1. n. 
There are two phases to the measurement: polarization and acquisition. First, the hydrogen atoms are aligned in the direction of a static magnetic field (B0). This polarization takes a characteristic time T1. Second, the hydrogen atoms are tipped by a short burst from an oscillating magnetic field that is designed so that they precess in resonance in a plane perpendicular to B0. The frequency of oscillation is the Larmor frequency. The precession of the hydrogen atoms induces a signal in the antenna. The decay of this signal with time is caused by transverse relaxation and is measured by the CPMG pulse sequence. The decay is the sum of different decay times, called T2.

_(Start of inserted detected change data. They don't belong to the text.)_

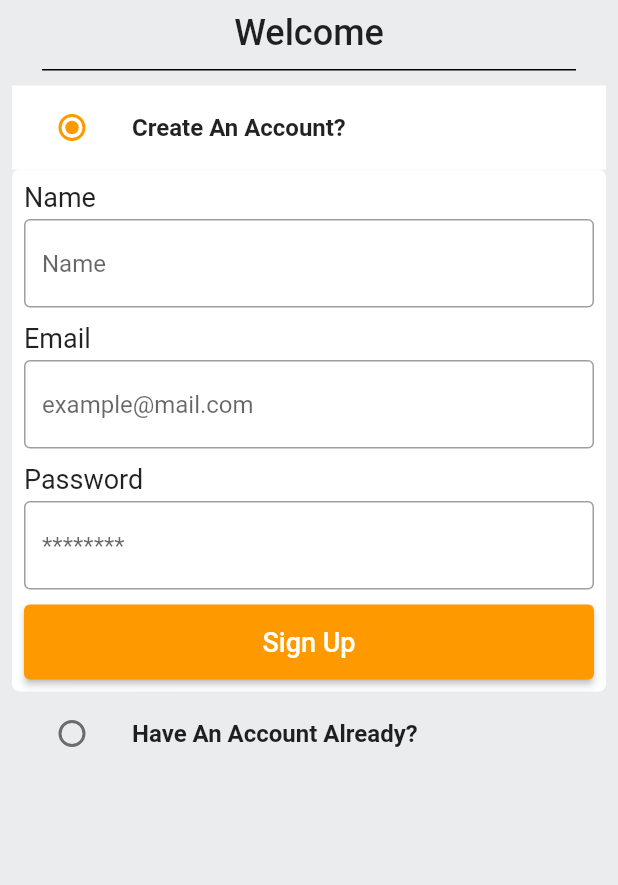
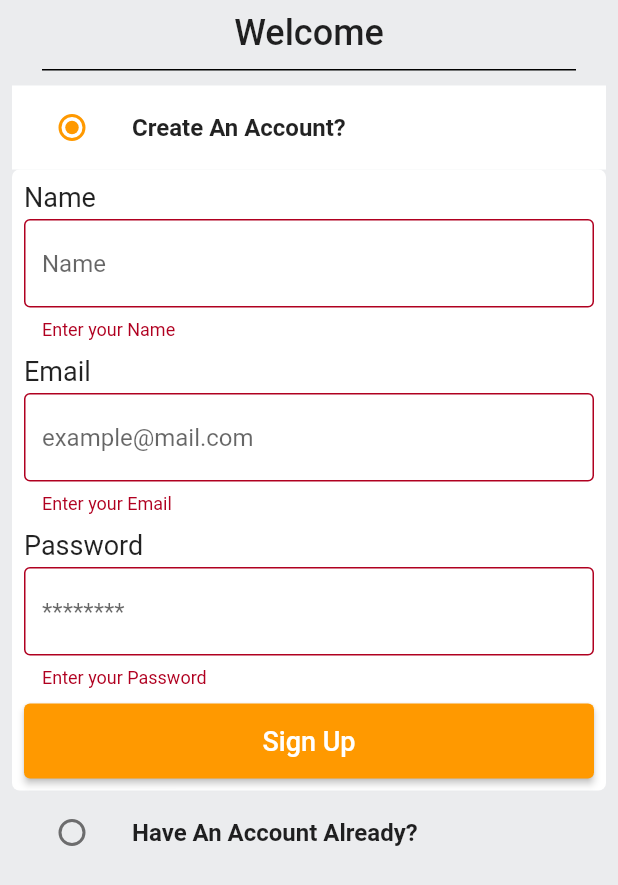
Before and after one commit to Emirhan-Kahya/amazon_clone, a Flutter app: the screen it shows after launch, after a tap on "Sign Up", on a phone screen of 412 x 824 dp. Shown: the top 885 px of the screen. Run offline on Flutter 3.47's test engine with Material 2 defaults, Android fonts, the phone set to English and light mode, and no system bars.

Commit message:
16/06/2022

```diff
--- a/lib/common/widgets/custom_textfield.dart
+++ b/lib/common/widgets/custom_textfield.dart
@@ -1,14 +1,18 @@
+import 'package:amazon_clone/common/widgets/custom_textfield_text.dart';
 import 'package:flutter/material.dart';
 
 class CustomTextField extends StatelessWidget {
   final TextEditingController controller;
   final String hintText;
+  final String? text;
 
   const CustomTextField({
     Key? key,
     required this.controller,
     required this.hintText,
+    this.text,
   }) : super(key: key);
+
 
   @override
   Widget build(BuildContext context) {
@@ -29,7 +33,7 @@ class CustomTextField extends StatelessWidget {
       ),
       validator: (val) {
         if (val == null || val.isEmpty) {
-          return 'Enter your $hintText';
+          return 'Enter your $text';
         }
         return null;
       },
--- a/lib/constants/error_handling.dart
+++ b/lib/constants/error_handling.dart
@@ -14,10 +14,12 @@ void httpErrorHandler({
       onSuccess();
       break;
     case 400:
-      showSnackBar(context, jsonDecode(response.body)['msg']);
+      showSnackBar(context, "Error occurred try to sign up again in a few minutes !");
+      print(jsonDecode(response.body)['msg']);
       break;
     case 500:
-      showSnackBar(context, jsonDecode(response.body)['error']);
+      showSnackBar(context, "Check your informations you filled or try again later !");
+      print(jsonDecode(response.body)['error']);
       break;
     default:
       showSnackBar(context, response.body);
--- a/lib/constants/global_variables.dart
+++ b/lib/constants/global_variables.dart
@@ -1,6 +1,6 @@
 import 'package:flutter/material.dart';
 
-String uri = 'http://192.168.1.110:3000';
+String uri = 'http://localhost:3000';
 
 class mVariables {
   //Colors
--- a/lib/features/auth/screens/auth_screen.dart
+++ b/lib/features/auth/screens/auth_screen.dart
@@ -66,13 +66,13 @@ class _AuthScreenState extends State<AuthScreen> {
                 //seperate line
                 Container(
                   margin:
-                  const EdgeInsets.symmetric(vertical: 10, horizontal: 20),
+                      const EdgeInsets.symmetric(vertical: 10, horizontal: 20),
                   height: 1,
                   color: Colors.black,
                 ),
                 ListTile(
                   tileColor:
-                  _auth == Auth.signup ? mVariables.backgroundColor : null,
+                      _auth == Auth.signup ? mVariables.backgroundColor : null,
                   title: const Text(
                     'Create An Account?',
                     style: TextStyle(
@@ -105,26 +105,33 @@ class _AuthScreenState extends State<AuthScreen> {
                           CustomTextFieldText(text: 'Name'),
                           SizedBox(height: 4),
                           CustomTextField(
-                              hintText: 'Name', controller: _nameController),
+                            hintText: 'Name',
+                            text: 'Name',
+                            controller: _nameController,
+                          ),
                           SizedBox(height: 10),
                           CustomTextFieldText(text: 'Email'),
                           SizedBox(height: 4),
                           CustomTextField(
-                              hintText: 'example@mail.com',
-                              controller: _emailController),
+                            hintText: 'example@mail.com',
+                            text: 'Email',
+                            controller: _emailController,
+                          ),
                           SizedBox(height: 10),
                           CustomTextFieldText(text: 'Password'),
                           SizedBox(height: 4),
                           CustomTextField(
                               hintText: '********',
+                              text: 'Password',
                               controller: _passwordController),
                           SizedBox(height: 10),
                           CustomButton(
                             text: 'Sign Up',
                             press: () {
-                              if (_signInFormKey.currentState!.validate()) {
+                              if (_signUpFormKey.currentState!.validate()) {
                                 signUpUser();
                               }
+                              return null;
                             },
                           ),
                         ],
@@ -133,7 +140,7 @@ class _AuthScreenState extends State<AuthScreen> {
                   ),
                 ListTile(
                   tileColor:
-                  _auth == Auth.signin ? mVariables.backgroundColor : null,
+                      _auth == Auth.signin ? mVariables.backgroundColor : null,
                   title: const Text(
                     'Have An Account Already?',
                     style: TextStyle(
```
Also changed, not shown: lib/constants/utils.dart (+10 -2 lines), lib/features/services/auth_service.dart (+4 -4 lines), 2 other files.
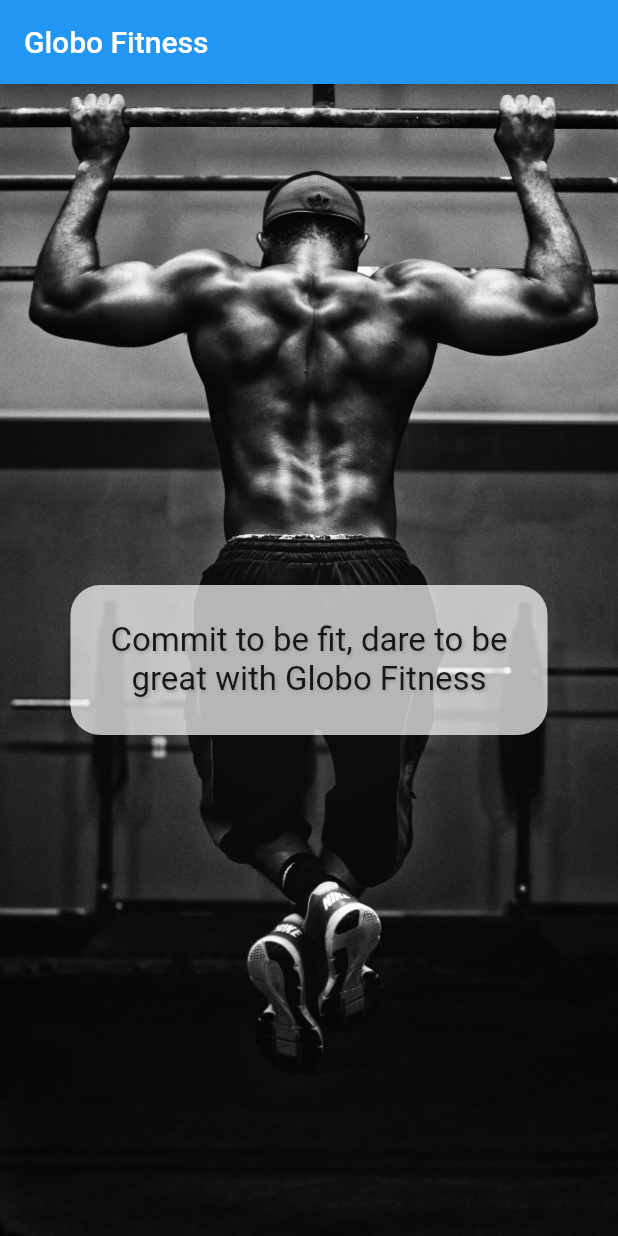
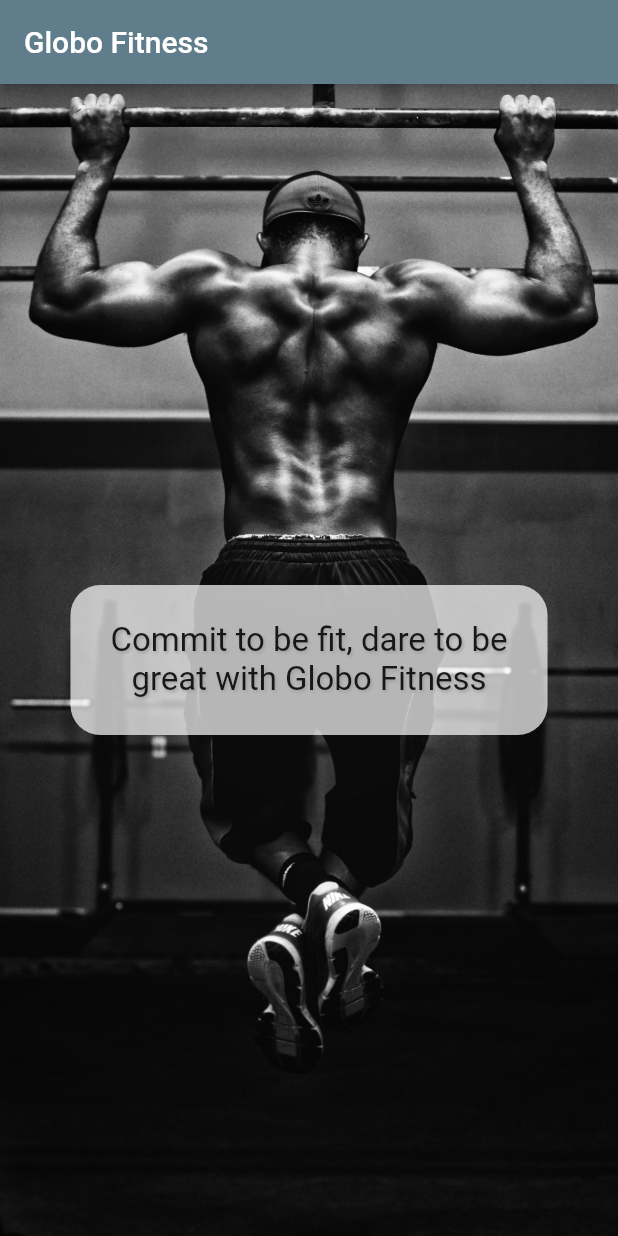
Before and after one commit to franco-marini/flutter-app, a Flutter app: the screen it shows after launch, on a phone screen of 412 x 824 dp. Run offline on Flutter 3.47's test engine with Material 2 defaults, Android fonts, the phone set to English and light mode, and no system bars.

Commit message:
FA: intro screen

```diff
--- a/lib/main.dart
+++ b/lib/main.dart
@@ -1,6 +1,5 @@
-// ignore_for_file: unnecessary_const, prefer_const_constructors
-
 import 'package:flutter/material.dart';
+import 'package:globo_fitness/screens/intro_screen.dart';
 
 void main() {
   runApp(const GlobeApp());
@@ -12,34 +11,6 @@ class GlobeApp extends StatelessWidget {
   @override
   Widget build(BuildContext context) {
     return MaterialApp(
-      home: Scaffold(
-        appBar: AppBar(
-          title: Text('Globo Fitness'),
-        ),
-        body: Container(
-          decoration: BoxDecoration(
-              image: DecorationImage(
-                  fit: BoxFit.cover,
-                  image: AssetImage('assets/home-screen.jpg'))),
-          child: Center(
-              child: Container(
-            padding: EdgeInsets.all(24),
-            decoration: BoxDecoration(
-                color: Colors.white70,
-                borderRadius: BorderRadius.all(Radius.circular(20))),
-            child: Text(
-              'Commit to be fit, dare to be \ngreat with Globo Fitness',
-              textAlign: TextAlign.center,
-              style: TextStyle(fontSize: 22, shadows: const [
-                Shadow(
-                    offset: Offset(1.0, 1.0),
-                    blurRadius: 2.0,
-                    color: Colors.grey)
-              ]),
-            ),
-          )),
-        ),
-      ),
-    );
+        theme: ThemeData(primarySwatch: Colors.blueGrey), home: IntroScreen());
   }
 }
--- /dev/null
+++ b/lib/screens/intro_screen.dart
@@ -0,0 +1,35 @@
+import 'package:flutter/material.dart';
+
+class IntroScreen extends StatelessWidget {
+  const IntroScreen({Key? key}) : super(key: key);
+
+  @override
+  Widget build(BuildContext context) {
+    return Scaffold(
+      appBar: AppBar(
+        title: Text('Globo Fitness'),
+      ),
+      body: Container(
+        decoration: BoxDecoration(
+            image: DecorationImage(
+                fit: BoxFit.cover,
+                image: AssetImage('assets/home-screen.jpg'))),
+        child: Center(
+            child: Container(
+          padding: EdgeInsets.all(24),
+          decoration: BoxDecoration(
+              color: Colors.white70,
+              borderRadius: BorderRadius.all(Radius.circular(20))),
+          child: Text(
+            'Commit to be fit, dare to be \ngreat with Globo Fitness',
+            textAlign: TextAlign.center,
+            style: TextStyle(fontSize: 22, shadows: [
+              Shadow(
+                  offset: Offset(1.0, 1.0), blurRadius: 2.0, color: Colors.grey)
+            ]),
+          ),
+        )),
+      ),
+    );
+  }
+}
```
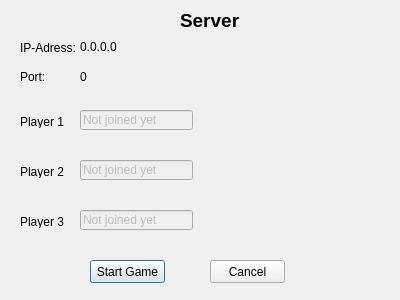
Above: gui/createserverdialog.ui from pfriesch/qtMauMau before the change. Below: the same form after it.
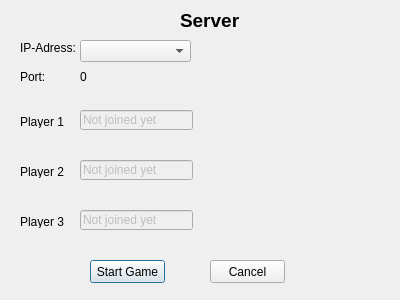
That is the form after the change.

Patch:
```diff
--- a/gui/createserverdialog.ui
+++ b/gui/createserverdialog.ui
@@ -181,19 +181,6 @@
     <string>Port:</string>
    </property>
   </widget>
-  <widget class="QLabel" name="currentipaddresslbl">
-   <property name="geometry">
-    <rect>
-     <x>80</x>
-     <y>40</y>
-     <width>46</width>
-     <height>13</height>
-    </rect>
-   </property>
-   <property name="text">
-    <string>0.0.0.0</string>
-   </property>
-  </widget>
   <widget class="QLabel" name="currentportlbl">
    <property name="geometry">
     <rect>
@@ -207,6 +194,19 @@
     <string>0</string>
    </property>
   </widget>
+  <widget class="QComboBox" name="currentIPadrBox">
+   <property name="geometry">
+    <rect>
+     <x>80</x>
+     <y>40</y>
+     <width>111</width>
+     <height>22</height>
+    </rect>
+   </property>
+   <property name="currentText">
+    <string/>
+   </property>
+  </widget>
  </widget>
  <resources/>
  <connections/>
```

The T2 distribution is the basic output of a NMR measurement. The NMR measurement made by both a laboratory instrument and a logging tool follow the same principles very closely. An important feature of the NMR measurement is the time needed to acquire it. In the laboratory, time presents no difficulty. In a log, there is a tradeoff between the time needed for polarization and acquisition, logging speed and frequency of sampling. The longer the polarization and acquisition, the more complete the measurement. However, the longer times require either lower logging speed or less-frequent samples.